As shown in Figure 1, if hosts attached to R1 in VRF1 wants to access resources located in VRF2 and accessible through R3, we will need to enable route leaking between VRF1 and VRF2. From the topology above, R1 has two interfaces, one each in VRF1 and VRF2. For resources in VRF2 to be accessible to hosts in VRF1, routes in VRF2 needs to be leaked into VRF1. 

PICOS 4.1.1 version supports static route leaking only.
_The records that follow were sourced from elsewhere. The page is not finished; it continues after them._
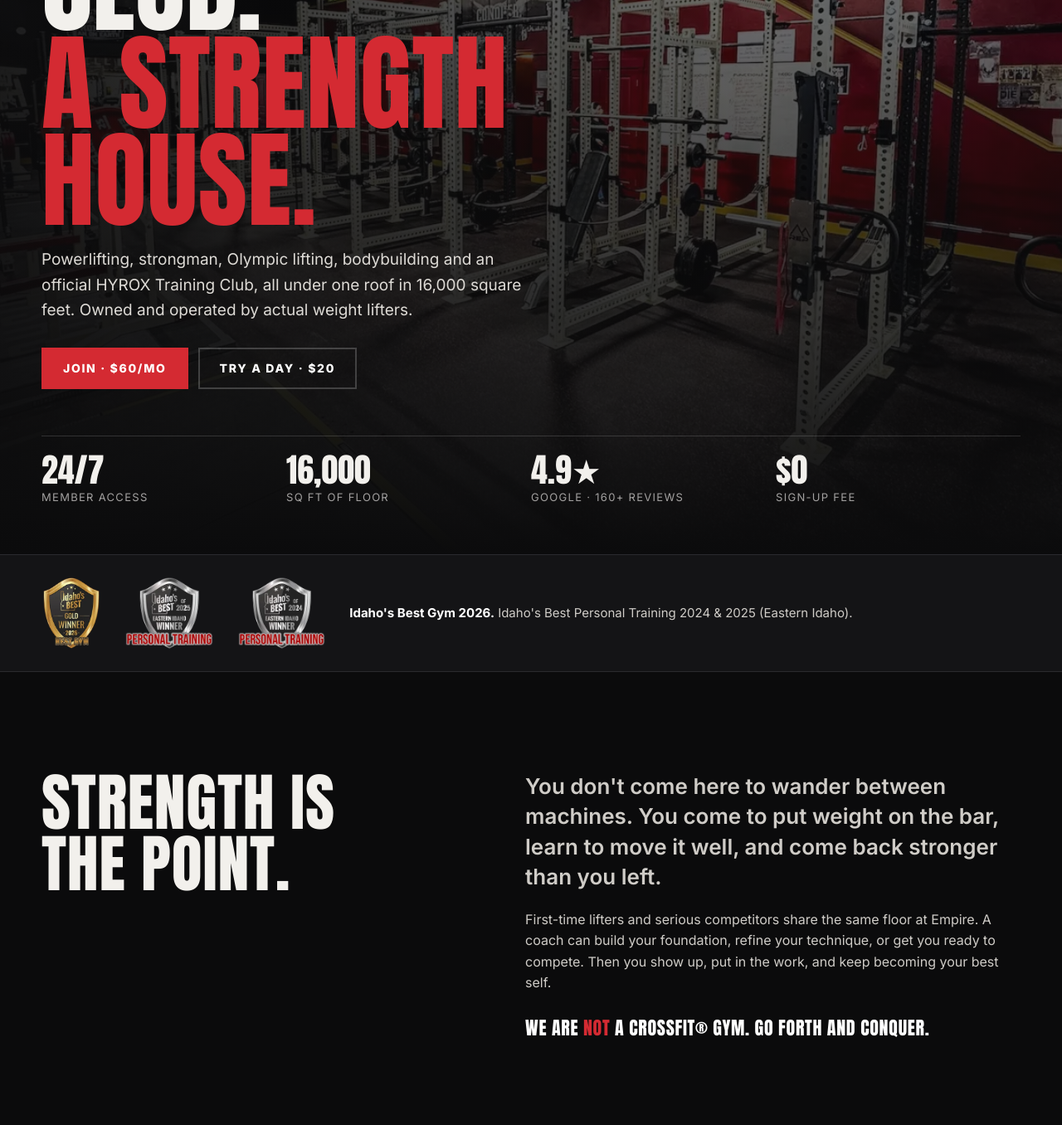
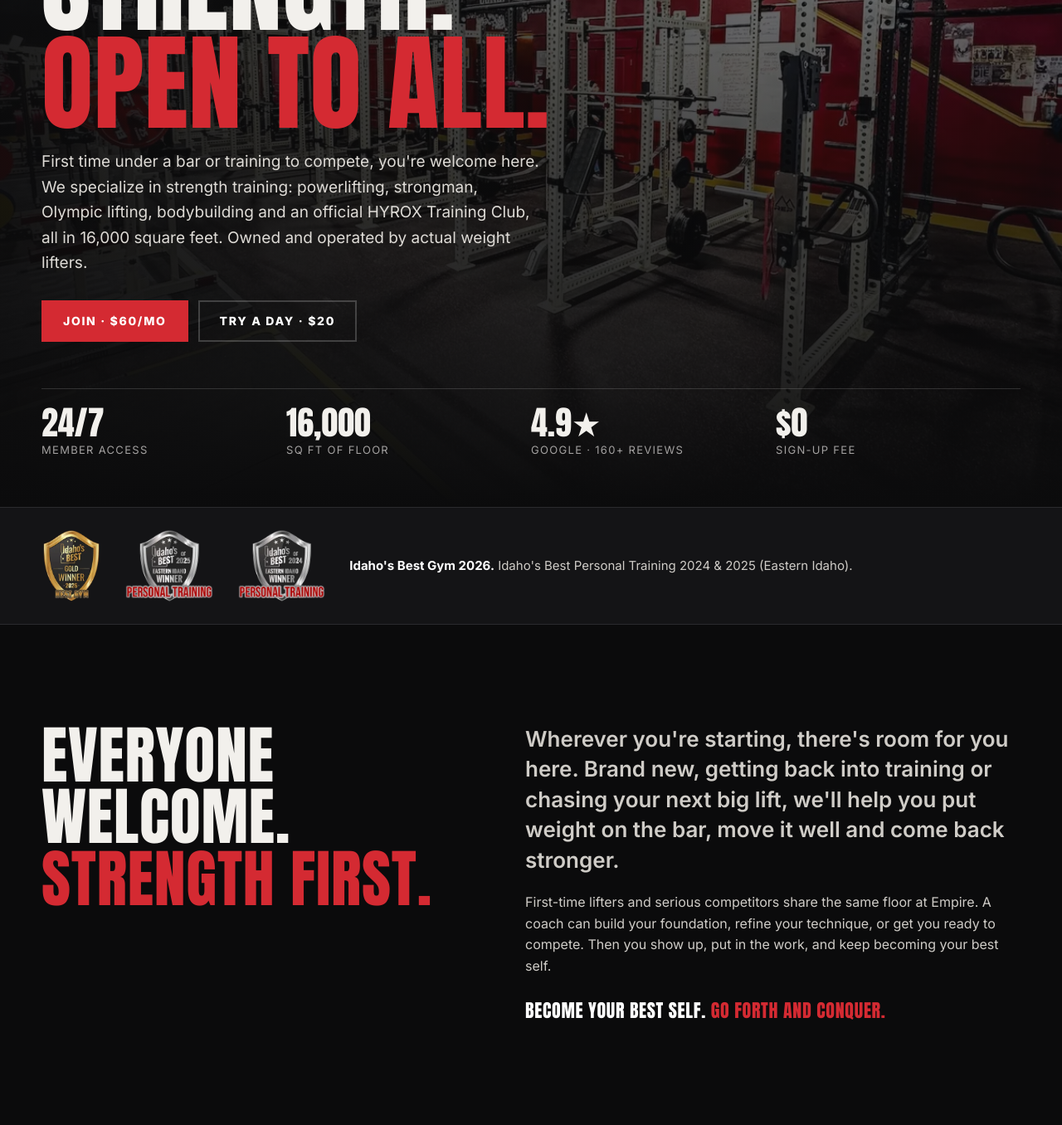
Before and after one commit to teton-infrastructure/empire-strength-mockup, a plain HTML site: page site/index.html in a window 1280 px wide. Shown: the part 444-1800 px from the top of the page at 83% size. Drawn offline with Linux system fonts and the light colour scheme.

Commit message:
Welcoming strength-first messaging; remove not-a-health-club/CrossFit framing

```diff
--- a/site/index.html
+++ b/site/index.html
@@ -5,7 +5,7 @@
 <meta name="viewport" content="width=device-width, initial-scale=1">
 <meta name="robots" content="noindex, nofollow">
 <title>Empire Strength &amp; Fitness | Idaho Falls' 24/7 Strength Gym</title>
-<meta name="description" content="Idaho Falls' 24/7 strength gym. Powerlifting, strongman, Olympic lifting, bodybuilding and an official HYROX Training Club in 16,000 sq ft. $60/month, no contract, no sign-up fee.">
+<meta name="description" content="Idaho Falls' 24/7 strength gym, open to every level. Powerlifting, strongman, Olympic lifting, bodybuilding and an official HYROX Training Club in 16,000 sq ft. $60/month, no contract, no sign-up fee.">
 <meta property="og:title" content="Empire Strength &amp; Fitness | Idaho Falls' 24/7 Strength Gym">
 <meta property="og:description" content="Powerlifting, strongman, Olympic lifting, bodybuilding and HYROX. 24/7 access, $60/month, no contract.">
 <meta property="og:image" content="img/og.jpg">
@@ -22,7 +22,7 @@
   "@id": "https://www.empirestrengthandfitness.com/#gym",
   "name": "Empire Strength and Fitness",
   "legalName": "Empire Strength and Fitness LLC",
-  "description": "Idaho Falls' 24/7 strength gym: powerlifting, strongman, Olympic lifting, bodybuilding, functional training and an official HYROX Training Club, with saunas, cold tubs, a free kids area and an on-site chiropractor.",
+  "description": "Idaho Falls' 24/7 strength gym, welcoming every level from first-time lifters to competitors: powerlifting, strongman, Olympic lifting, bodybuilding, functional training and an official HYROX Training Club, with saunas, cold tubs, a free kids area and an on-site chiropractor.",
   "url": "https://www.empirestrengthandfitness.com",
   "logo": "https://static.wixstatic.com/media/039492_977966210184470d87fae1e568eb1cfc~mv2.jpg",
   "image": "https://static.wixstatic.com/media/039492_1c50e09b344443ef938e08e3a3aff669~mv2.jpg",
@@ -96,7 +96,7 @@
     {"@type":"Question","name":"How much is a membership?","acceptedAnswer":{"@type":"Answer","text":"Single is $60 per month and Family starts at $100 per month. Student is $40, Solo Hero is $35 and Family Hero is $70 per month. A day pass is $20 and a week pass is $40."}},
     {"@type":"Question","name":"Can I bring my kids?","acceptedAnswer":{"@type":"Answer","text":"Yes. Members' kids can use the Thunderdome, Empire's supervised kids area, at no extra cost."}},
     {"@type":"Question","name":"Can I try Empire before joining?","acceptedAnswer":{"@type":"Answer","text":"Yes. Idaho Falls locals new to Empire get 3 days free, started in the office during office hours (Mon-Fri 10:00 am to 5:30 pm). A day pass is $20 and a week pass is $40."}},
-    {"@type":"Question","name":"Is Empire a CrossFit gym?","acceptedAnswer":{"@type":"Answer","text":"No. Empire is not a CrossFit gym, but it is an official HYROX Training Club."}}
+    {"@type":"Question","name":"Do I need lifting experience to join Empire?","acceptedAnswer":{"@type":"Answer","text":"No. Whether you are stepping into a gym for the first time, building everyday strength or preparing to compete, there is room for you at Empire, and a coach can help you build a foundation."}}
   ]
 }
 </script>
@@ -133,8 +133,8 @@
   </picture>
   <div class="wrap hero-inner">
     <p class="eyebrow">Idaho Falls · Open 24/7</p>
-    <h1>Not a health club.<br><span class="red">A strength house.</span></h1>
-    <p class="lede">Powerlifting, strongman, Olympic lifting, bodybuilding and an official HYROX Training Club, all under one roof in 16,000 square feet. Owned and operated by actual weight lifters.</p>
+    <h1>Built for strength.<br><span class="red">Open to all.</span></h1>
+    <p class="lede">First time under a bar or training to compete, you're welcome here. We specialize in strength training: powerlifting, strongman, Olympic lifting, bodybuilding and an official HYROX Training Club, all in 16,000 square feet. Owned and operated by actual weight lifters.</p>
     <div class="hero-ctas">
       <a class="btn btn-red" href="https://www.empirestrengthandfitness.com/join">Join · $60/mo</a>
       <a class="btn btn-ghost" href="https://www.empirestrengthandfitness.com/passes">Try a day · $20</a>
@@ -159,11 +159,11 @@
 
 <section class="manifesto">
   <div class="wrap manifesto-grid">
-    <h2 class="display">Strength is<br>the point.</h2>
+    <h2 class="display">Everyone welcome.<br><span class="red">Strength first.</span></h2>
     <div>
-      <p class="big">You don't come here to wander between machines. You come to put weight on the bar, learn to move it well, and come back stronger than you left.</p>
+      <p class="big">Wherever you're starting, there's room for you here. Brand new, getting back into training or chasing your next big lift, we'll help you put weight on the bar, move it well and come back stronger.</p>
       <p>First-time lifters and serious competitors share the same floor at Empire. A coach can build your foundation, refine your technique, or get you ready to compete. Then you show up, put in the work, and keep becoming your best self.</p>
-      <p class="tag">We are <span class="red">not</span> a CrossFit® gym. Go forth and conquer.</p>
+      <p class="tag">Become your best self. <span class="red">Go forth and conquer.</span></p>
     </div>
   </div>
 </section>
@@ -432,7 +432,7 @@
       <details><summary>Can I bring my kids?</summary><p>Yes. Members' kids can use the Thunderdome, our kids area, at no extra cost.</p></details>
       <details><summary>Can I try it first?</summary><p>Yes. Idaho Falls locals new to Empire get 3 days free, started in the office during office hours. A day pass is $20 and a week pass is $40.</p></details>
       <details><summary>What happens after a paid-in-full year?</summary><p>It renews automatically for another 12 months unless you opt out before the renewal date. Paid-in-full plans are non-refundable but transferable.</p></details>
-      <details><summary>Is this a CrossFit gym?</summary><p>No. But we are an official HYROX Training Club.</p></details>
+      <details><summary>Do I need lifting experience to join?</summary><p>No. Whether you're stepping into a gym for the first time, building everyday strength or preparing to compete, you'll find your fit. A coach can help you build a foundation.</p></details>
     </div>
   </div>
 </section>
```
Also changed, not shown: mockup-mobile.png, 4 other files.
Which means that we are using the static routing module of PICOS to configure a route leak statically.

Route leaking can be used to reach directly connected hosts in the source VRF as well as reach remote destinations accessible through the source VRF. In Figure 1, the leak will be configured on R1. For the loopback interface on R2 in VRF1, to ping loopback interface on R3 in VRF2, R1 device will need two routes in both VRF1 and VRF2. On R1, the route to reach in VRF2 is next-hop Similarly, to reach the route in VRF2 will be next-hop next-hop vrf vrf1. VRF2 does not have a route for loopback in VRF2 hence apart from specifying the next-hop address of, the route must also specify the next-hop VRF which in this case is VRF1. Similarly, there are also two routes in VRF1. The two routes in VRF1 on R1 are, next-hop and next-hop next-hop vrf vrf2.

In PICOS, there is no restriction on leaking routes to and from the default VRF. Routes can be leaked from the default VRF into any user defined VRF and vice versa.

Route Leaking Limitation